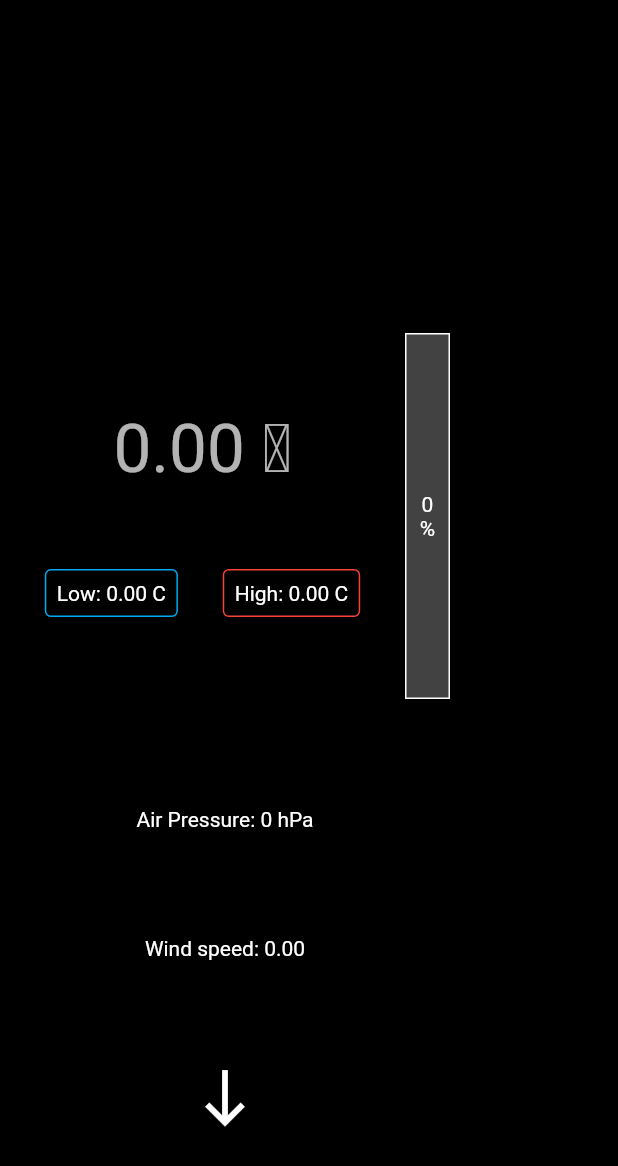
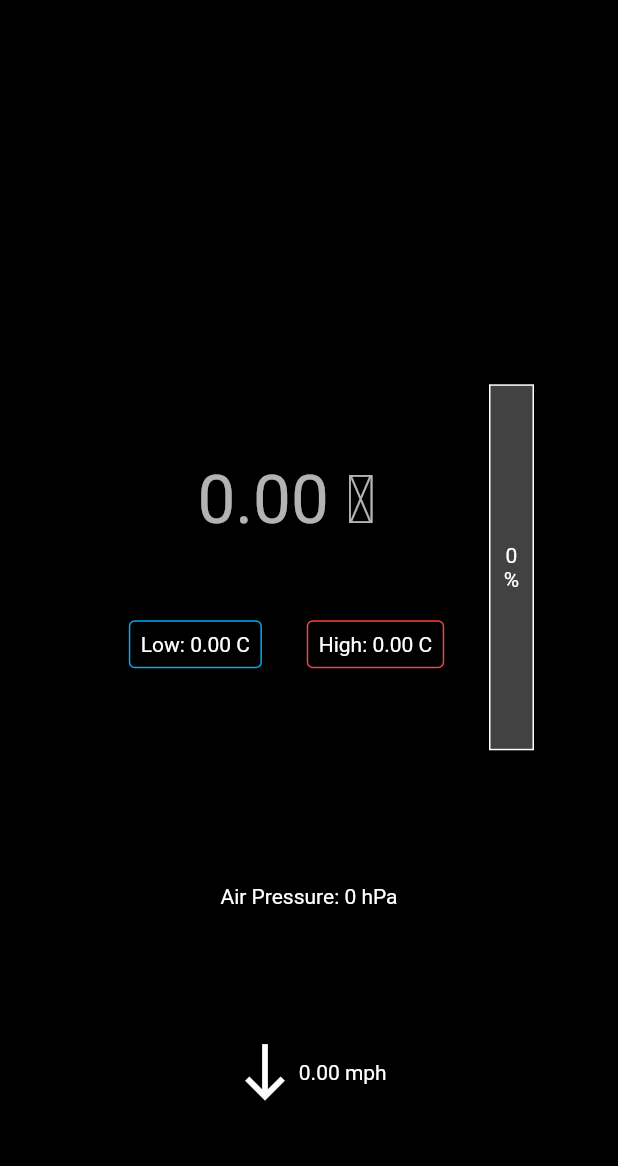
Before and after one commit to nobodyn0se/Weather_Now, a Flutter app: the WeatherWidget widget shown alone on an empty page, opened directly with empty values, on a phone screen of 412 x 824 dp. Shown: the top 1166 px of the screen. Run offline on Flutter 3.47's test engine with Material 2 defaults, Android fonts, the phone set to English and light mode, and no system bars; our stand-ins replace equatable, flutter_bloc.

Commit message:
Wind speed displayed alongside wind arrow

```diff
--- a/lib/widgets/weather_widget.dart
+++ b/lib/widgets/weather_widget.dart
@@ -94,11 +94,15 @@ class WeatherWidget extends StatelessWidget {
           ),
         ),
         Text('Air Pressure: ${weather.airPressure!.toInt()} hPa'),
-        Text('Wind speed: ${weather.windSpeed!.toStringAsFixed(2)}'),
-        Transform.rotate(
-          child: const Icon(Icons.south, size: 45),
-          //Text('Sind Direction: ${weather.windDirection!.toInt()}'),
-          angle: (weather.windDirection! * math.pi / 180),
+        Row(
+          mainAxisAlignment: MainAxisAlignment.center,
+          children: [
+            Transform.rotate(
+              child: const Icon(Icons.south, size: 45),
+              angle: (weather.windDirection! * math.pi / 180),
+            ),
+            Text('${weather.windSpeed!.toStringAsFixed(2)} mph'),
+          ],
         ),
       ],
     );
```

» What is expected: Each record should appear again exactly as it stands, with no picture included.

» Finished task:
Before and after one commit to nobodyn0se/Weather_Now, a Flutter app: the WeatherWidget widget shown alone on an empty page, opened directly with empty values, on a phone screen of 412 x 824 dp. Shown: the top 1166 px of the screen. Run offline on Flutter 3.47's test engine with Material 2 defaults, Android fonts, the phone set to English and light mode, and no system bars; our stand-ins replace equatable, flutter_bloc.

Commit message:
Wind speed displayed alongside wind arrow

```diff
--- a/lib/widgets/weather_widget.dart
+++ b/lib/widgets/weather_widget.dart
@@ -94,11 +94,15 @@ class WeatherWidget extends StatelessWidget {
           ),
         ),
         Text('Air Pressure: ${weather.airPressure!.toInt()} hPa'),
-        Text('Wind speed: ${weather.windSpeed!.toStringAsFixed(2)}'),
-        Transform.rotate(
-          child: const Icon(Icons.south, size: 45),
-          //Text('Sind Direction: ${weather.windDirection!.toInt()}'),
-          angle: (weather.windDirection! * math.pi / 180),
+        Row(
+          mainAxisAlignment: MainAxisAlignment.center,
+          children: [
+            Transform.rotate(
+              child: const Icon(Icons.south, size: 45),
+              angle: (weather.windDirection! * math.pi / 180),
+            ),
+            Text('${weather.windSpeed!.toStringAsFixed(2)} mph'),
+          ],
         ),
       ],
     );
```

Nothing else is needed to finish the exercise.